[Start of section]
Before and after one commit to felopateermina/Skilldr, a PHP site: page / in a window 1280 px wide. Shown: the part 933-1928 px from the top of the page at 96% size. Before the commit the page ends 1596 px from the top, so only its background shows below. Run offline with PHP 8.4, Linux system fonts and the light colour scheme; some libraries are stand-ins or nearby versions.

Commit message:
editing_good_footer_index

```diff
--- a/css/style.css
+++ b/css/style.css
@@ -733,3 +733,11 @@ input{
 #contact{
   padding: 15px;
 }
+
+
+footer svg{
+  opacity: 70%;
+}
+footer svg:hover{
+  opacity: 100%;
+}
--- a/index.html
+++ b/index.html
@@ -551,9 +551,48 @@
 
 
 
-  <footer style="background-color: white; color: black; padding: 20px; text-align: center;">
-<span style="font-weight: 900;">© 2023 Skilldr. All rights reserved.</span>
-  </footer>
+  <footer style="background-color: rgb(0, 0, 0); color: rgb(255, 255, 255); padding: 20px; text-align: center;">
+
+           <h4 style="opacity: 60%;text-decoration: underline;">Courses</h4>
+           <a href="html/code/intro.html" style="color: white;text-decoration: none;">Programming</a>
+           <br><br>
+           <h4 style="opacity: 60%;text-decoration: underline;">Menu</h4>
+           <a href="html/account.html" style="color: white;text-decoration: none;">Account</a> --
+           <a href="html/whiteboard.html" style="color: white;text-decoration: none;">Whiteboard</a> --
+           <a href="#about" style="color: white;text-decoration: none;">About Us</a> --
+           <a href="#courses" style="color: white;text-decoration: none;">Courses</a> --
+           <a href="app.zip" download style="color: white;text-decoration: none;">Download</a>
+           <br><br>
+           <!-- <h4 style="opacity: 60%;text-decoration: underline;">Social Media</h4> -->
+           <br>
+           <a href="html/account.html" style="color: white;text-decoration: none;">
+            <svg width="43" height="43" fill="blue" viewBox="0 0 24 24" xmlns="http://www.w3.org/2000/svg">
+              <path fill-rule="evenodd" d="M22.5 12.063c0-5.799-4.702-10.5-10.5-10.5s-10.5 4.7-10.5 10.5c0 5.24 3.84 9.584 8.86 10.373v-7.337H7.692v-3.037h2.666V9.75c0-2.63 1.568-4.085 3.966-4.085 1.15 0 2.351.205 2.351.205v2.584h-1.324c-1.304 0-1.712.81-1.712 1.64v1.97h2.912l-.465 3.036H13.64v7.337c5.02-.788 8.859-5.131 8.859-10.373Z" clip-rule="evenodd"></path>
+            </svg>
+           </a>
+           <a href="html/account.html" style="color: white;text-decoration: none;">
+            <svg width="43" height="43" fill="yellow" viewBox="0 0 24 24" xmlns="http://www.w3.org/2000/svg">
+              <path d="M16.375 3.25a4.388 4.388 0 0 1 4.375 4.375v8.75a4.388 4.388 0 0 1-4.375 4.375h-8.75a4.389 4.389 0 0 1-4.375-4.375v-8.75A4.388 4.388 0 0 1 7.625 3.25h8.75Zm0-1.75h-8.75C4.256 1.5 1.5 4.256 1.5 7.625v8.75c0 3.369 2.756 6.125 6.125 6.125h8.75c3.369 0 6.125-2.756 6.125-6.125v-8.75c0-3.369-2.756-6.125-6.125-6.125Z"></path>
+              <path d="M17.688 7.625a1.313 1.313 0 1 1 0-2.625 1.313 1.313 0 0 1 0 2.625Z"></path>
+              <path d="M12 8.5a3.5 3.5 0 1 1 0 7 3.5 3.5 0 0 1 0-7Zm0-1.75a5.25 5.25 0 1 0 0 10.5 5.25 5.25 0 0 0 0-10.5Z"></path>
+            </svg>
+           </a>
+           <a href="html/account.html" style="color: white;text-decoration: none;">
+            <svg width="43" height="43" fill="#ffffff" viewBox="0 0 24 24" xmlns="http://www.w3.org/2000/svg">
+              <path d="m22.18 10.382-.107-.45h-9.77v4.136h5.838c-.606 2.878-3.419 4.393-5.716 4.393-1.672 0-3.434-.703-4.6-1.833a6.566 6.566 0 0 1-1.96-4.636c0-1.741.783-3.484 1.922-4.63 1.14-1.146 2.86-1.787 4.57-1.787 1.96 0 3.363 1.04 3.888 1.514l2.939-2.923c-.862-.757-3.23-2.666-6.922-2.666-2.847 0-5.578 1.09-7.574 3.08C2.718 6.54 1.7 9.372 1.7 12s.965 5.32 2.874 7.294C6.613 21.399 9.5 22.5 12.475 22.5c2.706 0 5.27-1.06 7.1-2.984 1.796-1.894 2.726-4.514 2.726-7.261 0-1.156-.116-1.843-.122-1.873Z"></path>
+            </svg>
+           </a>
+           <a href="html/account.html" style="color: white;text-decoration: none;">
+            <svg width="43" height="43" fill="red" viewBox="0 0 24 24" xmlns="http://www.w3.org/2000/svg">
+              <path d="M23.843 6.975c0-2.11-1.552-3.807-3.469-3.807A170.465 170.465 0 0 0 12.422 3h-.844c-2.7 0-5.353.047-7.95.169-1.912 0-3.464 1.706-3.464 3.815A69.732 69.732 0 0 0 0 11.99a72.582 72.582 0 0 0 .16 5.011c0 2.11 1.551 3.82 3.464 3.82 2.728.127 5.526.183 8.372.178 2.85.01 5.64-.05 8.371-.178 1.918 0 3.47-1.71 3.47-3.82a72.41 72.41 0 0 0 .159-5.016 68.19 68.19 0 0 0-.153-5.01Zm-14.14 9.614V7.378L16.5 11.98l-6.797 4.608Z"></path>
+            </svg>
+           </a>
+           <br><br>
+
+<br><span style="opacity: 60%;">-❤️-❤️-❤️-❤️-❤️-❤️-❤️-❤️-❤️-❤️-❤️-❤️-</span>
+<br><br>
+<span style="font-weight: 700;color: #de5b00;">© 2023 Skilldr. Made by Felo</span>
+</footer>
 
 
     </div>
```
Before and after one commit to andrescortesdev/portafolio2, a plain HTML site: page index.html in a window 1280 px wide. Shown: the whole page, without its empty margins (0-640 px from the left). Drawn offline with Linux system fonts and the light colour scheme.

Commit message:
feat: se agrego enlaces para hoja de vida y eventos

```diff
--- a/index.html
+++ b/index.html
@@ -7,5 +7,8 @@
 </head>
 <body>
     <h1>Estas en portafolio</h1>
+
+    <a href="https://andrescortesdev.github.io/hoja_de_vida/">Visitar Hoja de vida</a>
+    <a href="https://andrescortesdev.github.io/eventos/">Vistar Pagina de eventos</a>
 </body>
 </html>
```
[End of section]
- What needs to be done -
What lines of the material above hold the string "align"? Please copy them.

- Completed task -
-  <footer style="background-color: white; color: black; padding: 20px; text-align: center;">
+  <footer style="background-color: rgb(0, 0, 0); color: rgb(255, 255, 255); padding: 20px; text-align: center;">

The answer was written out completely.